**Task objective:** Look through the material for lines with the word "dark", and copy each one.

*** Information ***

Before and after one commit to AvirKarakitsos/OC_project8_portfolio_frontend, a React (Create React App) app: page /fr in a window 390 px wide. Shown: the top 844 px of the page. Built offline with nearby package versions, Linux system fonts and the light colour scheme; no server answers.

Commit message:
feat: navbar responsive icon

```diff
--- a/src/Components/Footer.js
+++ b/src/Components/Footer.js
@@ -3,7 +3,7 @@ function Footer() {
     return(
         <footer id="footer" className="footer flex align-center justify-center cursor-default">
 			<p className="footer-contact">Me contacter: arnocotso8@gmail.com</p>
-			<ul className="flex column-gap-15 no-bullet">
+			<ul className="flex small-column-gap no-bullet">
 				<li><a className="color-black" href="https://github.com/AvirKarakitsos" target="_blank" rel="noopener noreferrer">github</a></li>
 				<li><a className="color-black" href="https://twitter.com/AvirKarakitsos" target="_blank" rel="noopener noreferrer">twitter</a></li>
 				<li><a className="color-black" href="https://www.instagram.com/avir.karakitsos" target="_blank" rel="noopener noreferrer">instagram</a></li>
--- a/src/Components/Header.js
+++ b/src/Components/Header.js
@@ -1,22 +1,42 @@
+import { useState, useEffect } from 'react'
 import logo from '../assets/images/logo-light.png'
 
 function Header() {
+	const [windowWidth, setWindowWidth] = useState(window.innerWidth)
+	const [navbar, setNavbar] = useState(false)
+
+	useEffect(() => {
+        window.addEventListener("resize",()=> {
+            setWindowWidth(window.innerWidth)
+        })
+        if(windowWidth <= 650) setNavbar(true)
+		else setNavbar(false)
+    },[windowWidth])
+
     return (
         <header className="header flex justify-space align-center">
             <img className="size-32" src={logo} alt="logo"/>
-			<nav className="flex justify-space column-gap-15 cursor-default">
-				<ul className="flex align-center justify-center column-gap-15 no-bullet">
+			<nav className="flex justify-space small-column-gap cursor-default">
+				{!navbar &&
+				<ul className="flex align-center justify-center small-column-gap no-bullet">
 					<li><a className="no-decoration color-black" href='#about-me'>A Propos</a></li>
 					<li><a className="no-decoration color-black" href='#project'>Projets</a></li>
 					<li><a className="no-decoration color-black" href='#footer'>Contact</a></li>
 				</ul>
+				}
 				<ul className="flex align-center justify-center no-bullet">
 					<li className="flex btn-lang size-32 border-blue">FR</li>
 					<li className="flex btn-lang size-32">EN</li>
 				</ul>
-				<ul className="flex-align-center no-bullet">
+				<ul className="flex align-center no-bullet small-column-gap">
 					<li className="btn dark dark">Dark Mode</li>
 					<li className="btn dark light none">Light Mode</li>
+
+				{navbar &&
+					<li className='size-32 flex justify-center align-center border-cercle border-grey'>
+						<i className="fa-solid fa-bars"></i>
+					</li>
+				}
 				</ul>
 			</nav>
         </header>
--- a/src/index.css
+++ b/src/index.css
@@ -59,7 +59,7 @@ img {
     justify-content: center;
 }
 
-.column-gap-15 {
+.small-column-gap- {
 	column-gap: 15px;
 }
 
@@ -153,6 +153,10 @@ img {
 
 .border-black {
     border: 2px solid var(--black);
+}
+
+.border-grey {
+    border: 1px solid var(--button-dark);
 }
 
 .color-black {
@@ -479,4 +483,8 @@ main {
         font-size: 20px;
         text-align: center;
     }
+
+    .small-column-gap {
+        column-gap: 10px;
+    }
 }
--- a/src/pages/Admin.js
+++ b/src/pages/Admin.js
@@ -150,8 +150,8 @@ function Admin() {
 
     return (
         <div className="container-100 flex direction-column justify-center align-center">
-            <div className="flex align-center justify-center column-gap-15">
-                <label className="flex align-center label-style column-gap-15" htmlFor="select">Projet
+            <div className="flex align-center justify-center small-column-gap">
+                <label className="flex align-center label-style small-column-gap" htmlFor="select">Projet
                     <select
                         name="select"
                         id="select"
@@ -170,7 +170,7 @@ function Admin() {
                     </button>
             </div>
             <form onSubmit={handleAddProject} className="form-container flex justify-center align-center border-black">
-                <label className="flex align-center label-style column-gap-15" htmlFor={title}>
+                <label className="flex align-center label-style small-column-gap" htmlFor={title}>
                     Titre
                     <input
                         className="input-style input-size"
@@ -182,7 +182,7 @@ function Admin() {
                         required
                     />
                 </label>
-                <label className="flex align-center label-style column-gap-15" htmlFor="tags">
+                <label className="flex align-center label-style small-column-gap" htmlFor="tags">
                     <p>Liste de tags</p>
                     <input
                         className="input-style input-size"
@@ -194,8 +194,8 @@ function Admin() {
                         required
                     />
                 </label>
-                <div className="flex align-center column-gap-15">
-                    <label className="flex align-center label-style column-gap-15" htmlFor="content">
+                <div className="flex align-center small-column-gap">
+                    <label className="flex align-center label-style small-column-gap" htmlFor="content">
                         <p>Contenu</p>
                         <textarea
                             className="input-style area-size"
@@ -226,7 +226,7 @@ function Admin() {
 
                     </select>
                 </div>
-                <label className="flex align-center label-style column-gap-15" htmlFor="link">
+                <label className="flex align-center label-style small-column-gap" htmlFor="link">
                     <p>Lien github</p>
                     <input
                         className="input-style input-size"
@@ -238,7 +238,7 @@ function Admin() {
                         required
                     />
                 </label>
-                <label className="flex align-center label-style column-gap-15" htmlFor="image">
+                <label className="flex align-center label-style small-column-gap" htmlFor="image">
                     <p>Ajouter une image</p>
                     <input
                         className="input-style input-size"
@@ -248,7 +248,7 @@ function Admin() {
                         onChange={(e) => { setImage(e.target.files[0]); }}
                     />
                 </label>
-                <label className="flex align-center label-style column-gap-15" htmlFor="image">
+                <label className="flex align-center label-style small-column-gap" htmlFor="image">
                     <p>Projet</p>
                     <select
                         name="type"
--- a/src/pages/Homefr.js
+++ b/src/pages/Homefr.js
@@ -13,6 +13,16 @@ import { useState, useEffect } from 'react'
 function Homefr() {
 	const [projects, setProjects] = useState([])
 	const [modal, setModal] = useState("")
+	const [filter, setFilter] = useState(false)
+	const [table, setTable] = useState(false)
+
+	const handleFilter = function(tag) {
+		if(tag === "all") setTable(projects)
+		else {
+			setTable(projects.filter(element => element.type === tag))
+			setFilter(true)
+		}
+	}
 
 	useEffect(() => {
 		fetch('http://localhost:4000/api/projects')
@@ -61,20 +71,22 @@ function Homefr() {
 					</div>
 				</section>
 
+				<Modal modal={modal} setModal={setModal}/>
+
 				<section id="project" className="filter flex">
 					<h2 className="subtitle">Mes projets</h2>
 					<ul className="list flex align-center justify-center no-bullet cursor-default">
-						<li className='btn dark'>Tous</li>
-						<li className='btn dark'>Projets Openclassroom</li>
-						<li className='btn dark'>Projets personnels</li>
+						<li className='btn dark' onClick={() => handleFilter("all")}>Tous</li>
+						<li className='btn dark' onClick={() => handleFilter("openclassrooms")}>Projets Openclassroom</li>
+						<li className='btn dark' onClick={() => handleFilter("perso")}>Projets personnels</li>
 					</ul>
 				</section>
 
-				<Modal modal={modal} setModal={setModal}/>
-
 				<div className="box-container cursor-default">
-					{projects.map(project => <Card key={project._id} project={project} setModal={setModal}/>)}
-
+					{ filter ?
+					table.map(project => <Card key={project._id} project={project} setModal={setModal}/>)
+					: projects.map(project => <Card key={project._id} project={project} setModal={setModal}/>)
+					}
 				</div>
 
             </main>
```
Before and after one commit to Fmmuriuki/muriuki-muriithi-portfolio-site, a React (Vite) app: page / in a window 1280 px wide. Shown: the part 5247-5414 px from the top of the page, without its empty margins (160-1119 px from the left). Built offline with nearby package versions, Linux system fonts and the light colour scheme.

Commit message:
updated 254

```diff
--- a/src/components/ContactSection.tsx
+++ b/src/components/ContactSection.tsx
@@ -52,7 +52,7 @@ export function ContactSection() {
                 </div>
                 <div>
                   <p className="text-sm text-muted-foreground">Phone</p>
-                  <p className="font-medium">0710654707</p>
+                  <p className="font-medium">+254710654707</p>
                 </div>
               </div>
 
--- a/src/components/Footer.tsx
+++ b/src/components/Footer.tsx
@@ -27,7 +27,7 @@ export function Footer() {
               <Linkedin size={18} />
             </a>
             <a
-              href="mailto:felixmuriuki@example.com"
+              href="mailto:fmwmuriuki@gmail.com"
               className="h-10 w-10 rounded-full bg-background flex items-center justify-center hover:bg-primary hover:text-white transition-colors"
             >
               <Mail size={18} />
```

*** End of Information ***

**Answer box:**
 					<li className="btn dark dark">Dark Mode</li>
 					<li className="btn dark light none">Light Mode</li>
+    border: 1px solid var(--button-dark);
-						<li className='btn dark'>Tous</li>
-						<li className='btn dark'>Projets Openclassroom</li>
-						<li className='btn dark'>Projets personnels</li>
+						<li className='btn dark' onClick={() => handleFilter("all")}>Tous</li>
+						<li className='btn dark' onClick={() => handleFilter("openclassrooms")}>Projets Openclassroom</li>
+						<li className='btn dark' onClick={() => handleFilter("perso")}>Projets personnels</li>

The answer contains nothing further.